### Supplied entries ###

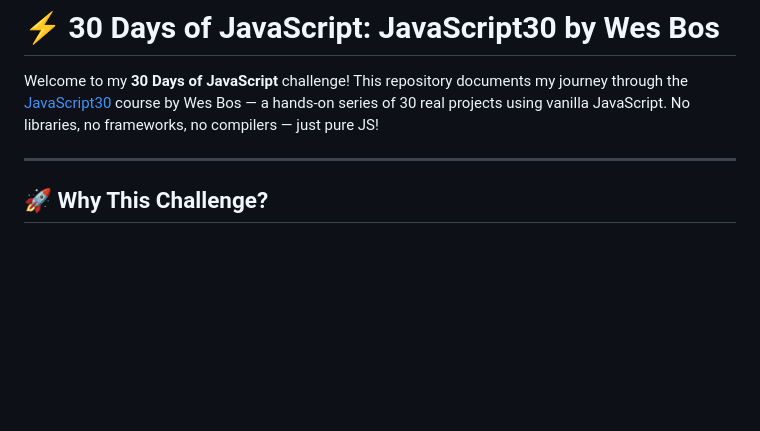
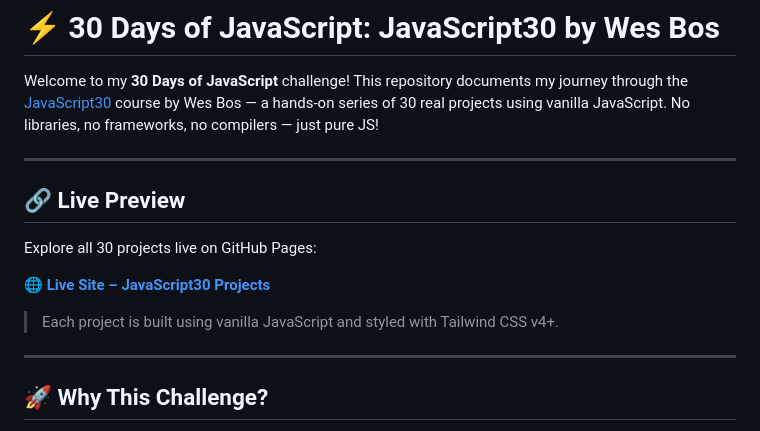
Before and after one commit to ITx-prash/30daysofvanillajs, a Markdown page: README.md, the part around the change. Rendered like a GitHub page; blank space fills up the shorter version.

```diff
--- a/README.md
+++ b/README.md
@@ -3,7 +3,15 @@
 Welcome to my **30 Days of JavaScript** challenge! This repository documents my journey through the [JavaScript30](https://javascript30.com/) course by Wes Bos — a hands-on series of 30 real projects using vanilla JavaScript. No libraries, no frameworks, no compilers — just pure JS!
 
 ---
+## 🔗 Live Preview
 
+Explore all 30 projects live on GitHub Pages:
+
+🌐 **[Live Site – JavaScript30 Projects](https://itx-prash.github.io/30daysofvanillajs/)**
+
+> Each project is built using vanilla JavaScript and styled with Tailwind CSS v4+.
+
+---
 ## 🚀 **Why This Challenge?**
 
 - To go beyond theory and apply JavaScript in real mini-projects.
```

###

Retype all of the data above word for word, excluding the pictures.

Written answer
Before and after one commit to ITx-prash/30daysofvanillajs, a Markdown page: README.md, the part around the change. Rendered like a GitHub page; blank space fills up the shorter version.

```diff
--- a/README.md
+++ b/README.md
@@ -3,7 +3,15 @@
 Welcome to my **30 Days of JavaScript** challenge! This repository documents my journey through the [JavaScript30](https://javascript30.com/) course by Wes Bos — a hands-on series of 30 real projects using vanilla JavaScript. No libraries, no frameworks, no compilers — just pure JS!
 
 ---
+## 🔗 Live Preview
 
+Explore all 30 projects live on GitHub Pages:
+
+🌐 **[Live Site – JavaScript30 Projects](https://itx-prash.github.io/30daysofvanillajs/)**
+
+> Each project is built using vanilla JavaScript and styled with Tailwind CSS v4+.
+
+---
 ## 🚀 **Why This Challenge?**
 
 - To go beyond theory and apply JavaScript in real mini-projects.
```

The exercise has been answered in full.